US Climate and Health Alliance

Statement of Principles

February 2014

The US Climate and Health Alliance brings together public health and health care professionals and organizations who recognize the urgent need to address climate change to protect health, equity, and sustainability. Climate change is already affecting the health of people in the US and around the globe. Extreme drought, floods, storms, excessive heat, fire, and poor air quality are adversely affecting asthma, allergies, infectious diseases, nutrition and food security, cardiovascular health, mental stress, and more.  These health impacts of climate change disproportionately harm children, elders, those with chronic illness, and people in disadvantaged and vulnerable communities and developing nations.

The US Climate and Health Alliance aims to deploy the expertise and raise the voice of health workers to limit further global warming, protect people today and in future generations from the adverse consequences of climate change, and promote climate strategies that will create healthy, vibrant and sustainable communities for all.

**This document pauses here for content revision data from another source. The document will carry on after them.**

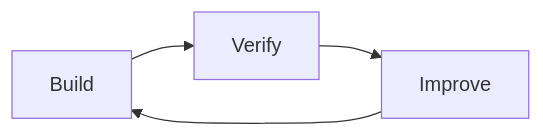
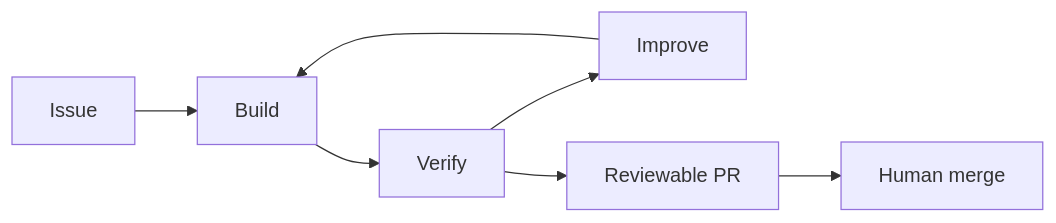
Before and after one commit to kaizen-agents-org/.github: the first of 2 diagrams in profile/README.md, drawn with Mermaid. The commit also changed other lines of this file and 2 other files, not shown here.

````diff
--- a/profile/README.md
+++ b/profile/README.md
@@ -17,6 +17,9 @@
 ```mermaid
 flowchart LR
-    Build["Build"] --> Verify["Verify"]
+    Issue["Issue"] --> Build["Build"]
+    Build --> Verify["Verify"]
     Verify --> Improve["Improve"]
     Improve --> Build
+    Verify --> PR["Reviewable PR"]
+    PR --> Merge["Human merge"]
 ```
````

We work to advocate for effective actions that will limit further climate change, protect health in an era of climate change, and promote healthy, equitable and climate-resilient communities. We know that many approaches to address climate change offer co-benefits to health, while others bring adverse health consequences, and we push for strategies that both effectively address climate change and provide health co-benefits. We work for decision-making processes that include community involvement, because full community participation leads to healthier, more equitable and more sustainable results. We work to ensure that health, equity, and human rights are considered and protected in all climate change strategies, by bringing the health voice to bear on climate policies, programs, plans and negotiations.


The Alliance supports programs, policies, and actions that advance the following objectives:

  1. Emissions reduction: Greenhouse gas emissions must be significantly reduced without delay, to avoid reaching a climate “tipping point” that will increase the likelihood of catastrophic consequences for health and well-being.
  2. Action for adaptation and resilience: Because climate change is already occurring, we must also act now to protect people from the impacts of climate change and to build climate resilient communities with the social, economic, and physical capacity to thrive in the face of climate change.
  3. Co-benefits: Many climate action strategies can result in significant health gains, but some climate actions may have adverse health consequences. The health and equity consequences of climate action strategies must be considered, and those with climate and health co-benefits should be prioritized.
  4. Equity: Climate change threatens to disproportionately harm the poor, vulnerable, and disadvantaged; strategies to address climate change must link with efforts to address health and social inequities and human rights.
  5. Health in All Policies: Sustainable, resilient communities can only be achieved through mutually reinforcing changes in transportation, energy, housing, agriculture, commerce, water, health care, and other systems; collaboration across sectors and a “Health in All Policies” approach are thus required to ensure that systems are sustainable and aligned with the needs of both people today and future generations.
  6. Community involvement: Community members must have a real voice in developing climate change strategies and policies at the local, regional, state, national, and international level.